How to complete this task:
Would you please give all the lines below again, exactly as they stand?

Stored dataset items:
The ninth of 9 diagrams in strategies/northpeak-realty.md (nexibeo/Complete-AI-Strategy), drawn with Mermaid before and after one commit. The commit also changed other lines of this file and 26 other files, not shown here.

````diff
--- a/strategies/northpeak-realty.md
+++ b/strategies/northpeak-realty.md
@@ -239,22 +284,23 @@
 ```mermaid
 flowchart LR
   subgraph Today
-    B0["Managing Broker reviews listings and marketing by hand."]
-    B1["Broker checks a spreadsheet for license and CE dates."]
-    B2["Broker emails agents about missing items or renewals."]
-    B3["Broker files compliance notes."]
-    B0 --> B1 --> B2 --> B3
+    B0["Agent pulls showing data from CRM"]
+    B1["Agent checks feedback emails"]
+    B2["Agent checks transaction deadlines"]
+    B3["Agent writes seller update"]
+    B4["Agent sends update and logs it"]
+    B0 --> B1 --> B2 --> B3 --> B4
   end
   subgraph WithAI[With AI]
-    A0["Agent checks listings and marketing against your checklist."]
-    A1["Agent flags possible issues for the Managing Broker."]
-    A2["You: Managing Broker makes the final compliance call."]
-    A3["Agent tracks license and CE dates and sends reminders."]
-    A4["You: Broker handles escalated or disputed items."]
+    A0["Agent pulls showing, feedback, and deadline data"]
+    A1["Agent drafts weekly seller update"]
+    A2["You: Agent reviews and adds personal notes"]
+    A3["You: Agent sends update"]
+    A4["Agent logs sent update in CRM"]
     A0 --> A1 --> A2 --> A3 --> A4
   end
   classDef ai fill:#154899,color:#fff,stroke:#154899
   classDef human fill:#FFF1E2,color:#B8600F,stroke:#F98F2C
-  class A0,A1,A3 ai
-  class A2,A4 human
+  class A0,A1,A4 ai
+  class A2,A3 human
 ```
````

Problem solution:
The ninth of 9 diagrams in strategies/northpeak-realty.md (nexibeo/Complete-AI-Strategy), drawn with Mermaid before and after one commit. The commit also changed other lines of this file and 26 other files, not shown here.

````diff
--- a/strategies/northpeak-realty.md
+++ b/strategies/northpeak-realty.md
@@ -239,22 +284,23 @@
 ```mermaid
 flowchart LR
   subgraph Today
-    B0["Managing Broker reviews listings and marketing by hand."]
-    B1["Broker checks a spreadsheet for license and CE dates."]
-    B2["Broker emails agents about missing items or renewals."]
-    B3["Broker files compliance notes."]
-    B0 --> B1 --> B2 --> B3
+    B0["Agent pulls showing data from CRM"]
+    B1["Agent checks feedback emails"]
+    B2["Agent checks transaction deadlines"]
+    B3["Agent writes seller update"]
+    B4["Agent sends update and logs it"]
+    B0 --> B1 --> B2 --> B3 --> B4
   end
   subgraph WithAI[With AI]
-    A0["Agent checks listings and marketing against your checklist."]
-    A1["Agent flags possible issues for the Managing Broker."]
-    A2["You: Managing Broker makes the final compliance call."]
-    A3["Agent tracks license and CE dates and sends reminders."]
-    A4["You: Broker handles escalated or disputed items."]
+    A0["Agent pulls showing, feedback, and deadline data"]
+    A1["Agent drafts weekly seller update"]
+    A2["You: Agent reviews and adds personal notes"]
+    A3["You: Agent sends update"]
+    A4["Agent logs sent update in CRM"]
     A0 --> A1 --> A2 --> A3 --> A4
   end
   classDef ai fill:#154899,color:#fff,stroke:#154899
   classDef human fill:#FFF1E2,color:#B8600F,stroke:#F98F2C
-  class A0,A1,A3 ai
-  class A2,A4 human
+  class A0,A1,A4 ai
+  class A2,A3 human
 ```
````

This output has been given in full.